Several years ago, I started kicking the idea around of how does one gain the skills to tell stories in this modern world, that was when I figured I would start this blog and well tell my own stories about my own life. I also found this fabulous program that is conveniently located in my own state, mere minutes from me. However after amassing over $100,000 in student loan debts for a BA I feel was worth every dime and a Masters degree I wish I could give back, the reality is I can’t afford to go back to school. Especially a program where I would have to pay out of pocket, after all as we all know my pockets are currently on empty. I have toyed with the idea of getting an MFA in writing but the truth is I am not sure I am really a writer; I like to tell stories which in many ways is different that simply being a writer though they can also be one and the same depending on the person.

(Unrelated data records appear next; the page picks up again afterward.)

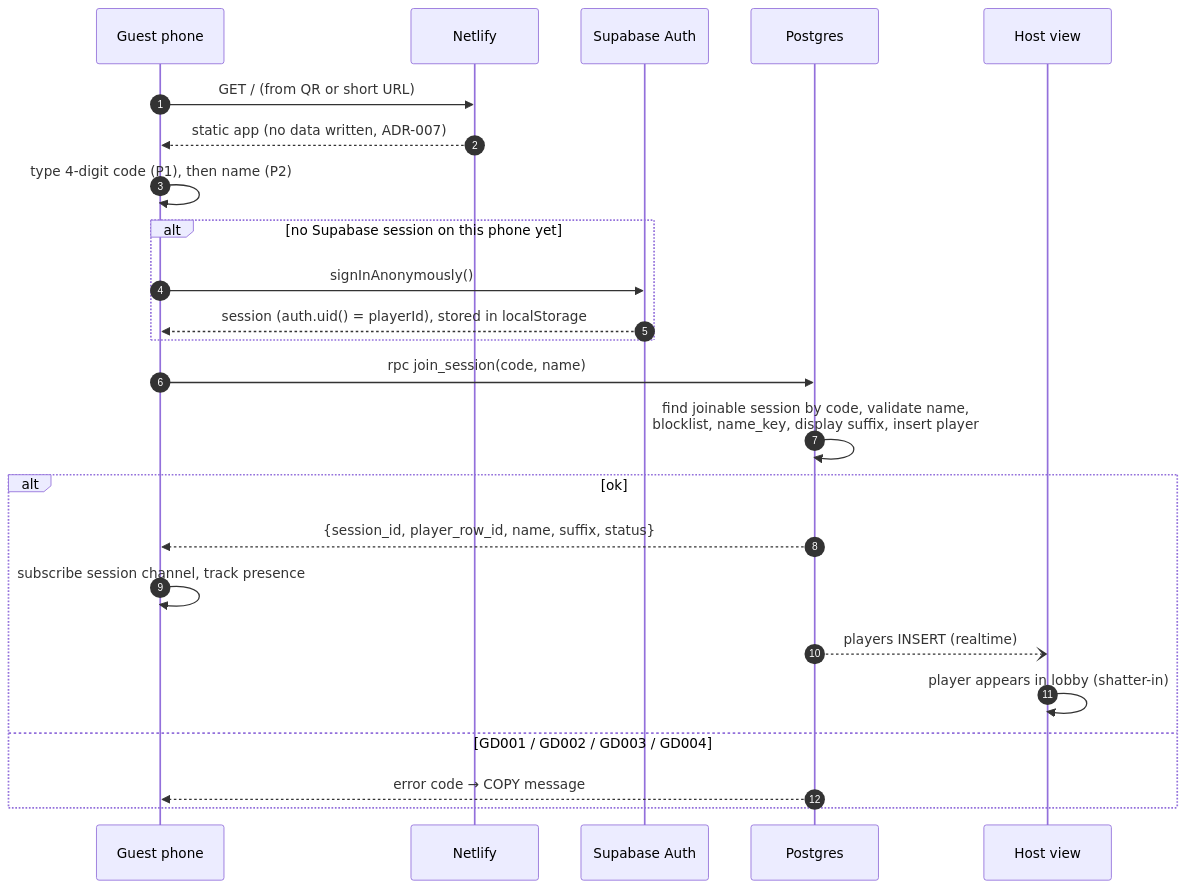
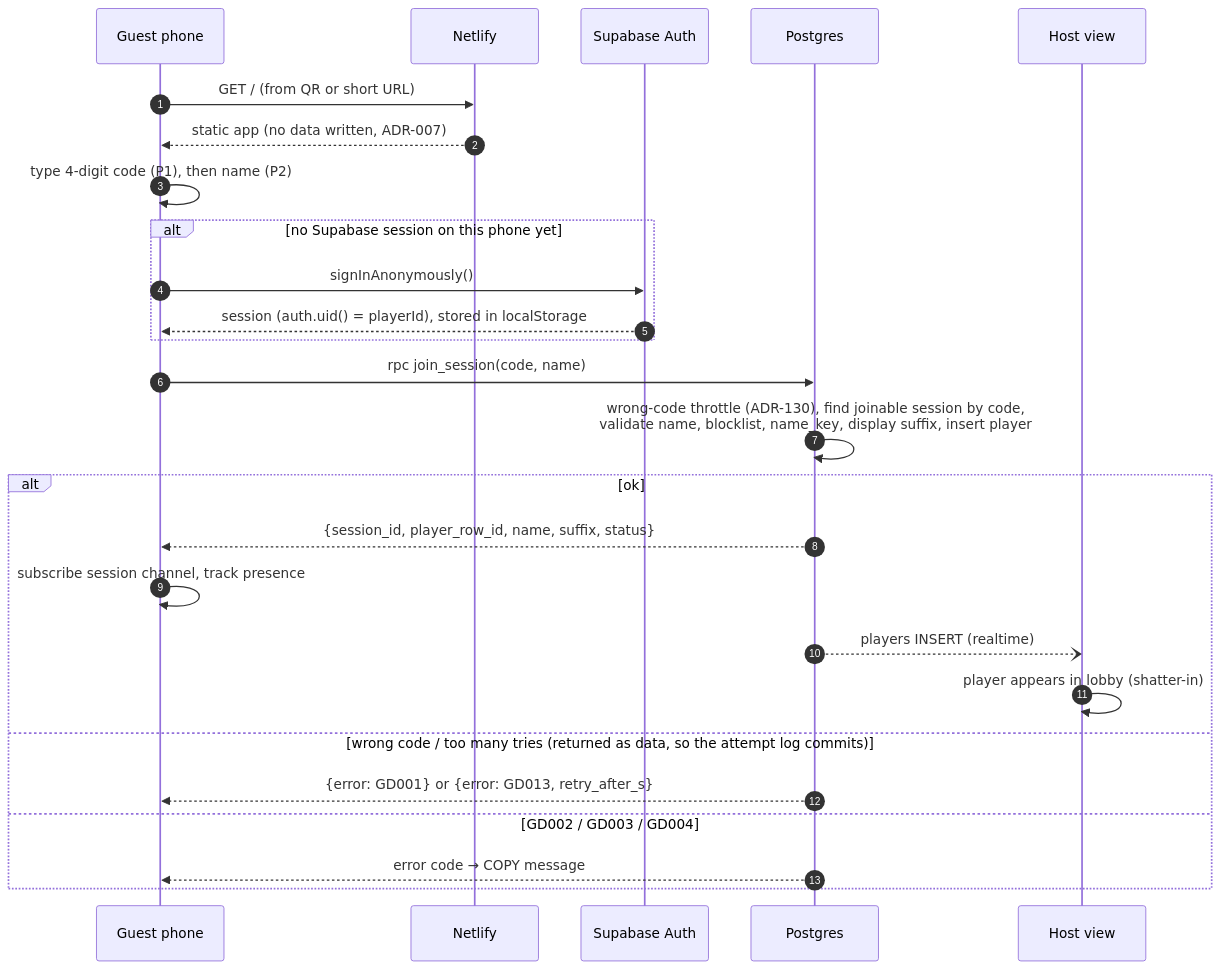
Before and after one commit to Talaljaber/GDG: the second of 4 diagrams in docs/ARCHITECTURE.md, drawn with Mermaid. The commit also changed 4 other files, not shown here.

Commit message:
docs: ADR-130 join-code throttle; T18 mitigated

````diff
--- a/docs/ARCHITECTURE.md
+++ b/docs/ARCHITECTURE.md
@@ -60,26 +60,28 @@
 ```mermaid
 sequenceDiagram
     autonumber
     participant G as Guest phone
     participant N as Netlify
     participant A as Supabase Auth
     participant DB as Postgres
     participant H as Host view
     G->>N: GET / (from QR or short URL)
     N-->>G: static app (no data written, ADR-007)
     G->>G: type 4-digit code (P1), then name (P2)
     alt no Supabase session on this phone yet
         G->>A: signInAnonymously()
         A-->>G: session (auth.uid() = playerId), stored in localStorage
     end
     G->>DB: rpc join_session(code, name)
-    DB->>DB: find joinable session by code, validate name,<br/>blocklist, name_key, display suffix, insert player
+    DB->>DB: wrong-code throttle (ADR-130), find joinable session by code,<br/>validate name, blocklist, name_key, display suffix, insert player
     alt ok
         DB-->>G: {session_id, player_row_id, name, suffix, status}
         G->>G: subscribe session channel, track presence
         DB--)H: players INSERT (realtime)
         H->>H: player appears in lobby (shatter-in)
-    else GD001 / GD002 / GD003 / GD004
+    else wrong code / too many tries (returned as data, so the attempt log commits)
+        DB-->>G: {error: GD001} or {error: GD013, retry_after_s}
+    else GD002 / GD003 / GD004
         DB-->>G: error code → COPY message
     end
 ```
````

So today in an act of silliness I am putting it out in the universe that I really want to go to Salt Institute, my credit is hosed so I can’t take out any loans to make it happen, but damn it I really want this. Life is short and while being practical has served me well in recent years; it is time to dream a little. If nothing else I find when I set my mind to something, it often happens, so I am putting this out and maybe just maybe the universe will help me make this happen.

I look at my kids and tell them to follow their dreams, but maybe I need to lead by example.

4 thoughts on “Dreaming a dream and trying to live it

  1. Salt Institute seems like it has awesome programs. Did you notice that they have a $5000 tuition competition?

    I think that if one writes then they can call themself a writer. After that they can place whatever qualifiers they want in front of the word, “writer”. In the same vein, if one tells stories, then they can call themself a storyteller.

    While I think going to school can be a convenient way to learn the skills you want, I don’t think it’s the only way. The nice thing about living in this century is that the internet has opened up so many avenues of information. If you have access to the internet you have a means of doing some self-study. Of course, you also need the time to do that on your own.

    However you get to your goal, I’ll be rooting for you. I happen to think you’ve already started with this blog as your storytelling medium.

  2. Salt Institute looks like a great place, but I wonder if you need it. It may be helpful and encouraging, but from where I’m standing (sitting) it appears you already have all the tools you need. Half the battle in any arts pursuit is having the self motivation to work at it regularly, which you clearly do. Your stories and comments are interesting, real and relatable. You are already a storyteller.

  3. You are a story teller already.

    I think the first post on this site that I ever read was one in which you recounted the difficulty you had finding the proper hair products in Maine. On the surface, that is such a surface complaint. However, even to this very, very (VERY) white girl, you conveyed something that had absolutely nothing to do with your hair.

    And *that* is what a story teller does. They tell a story that tells a much larger story.

    (Naturally, I say this as someone with very similar dreams to yours. I say you already are what you aspire to be, but I know that I have heard the same words and not found satisfaction in them. Follow your dreams.)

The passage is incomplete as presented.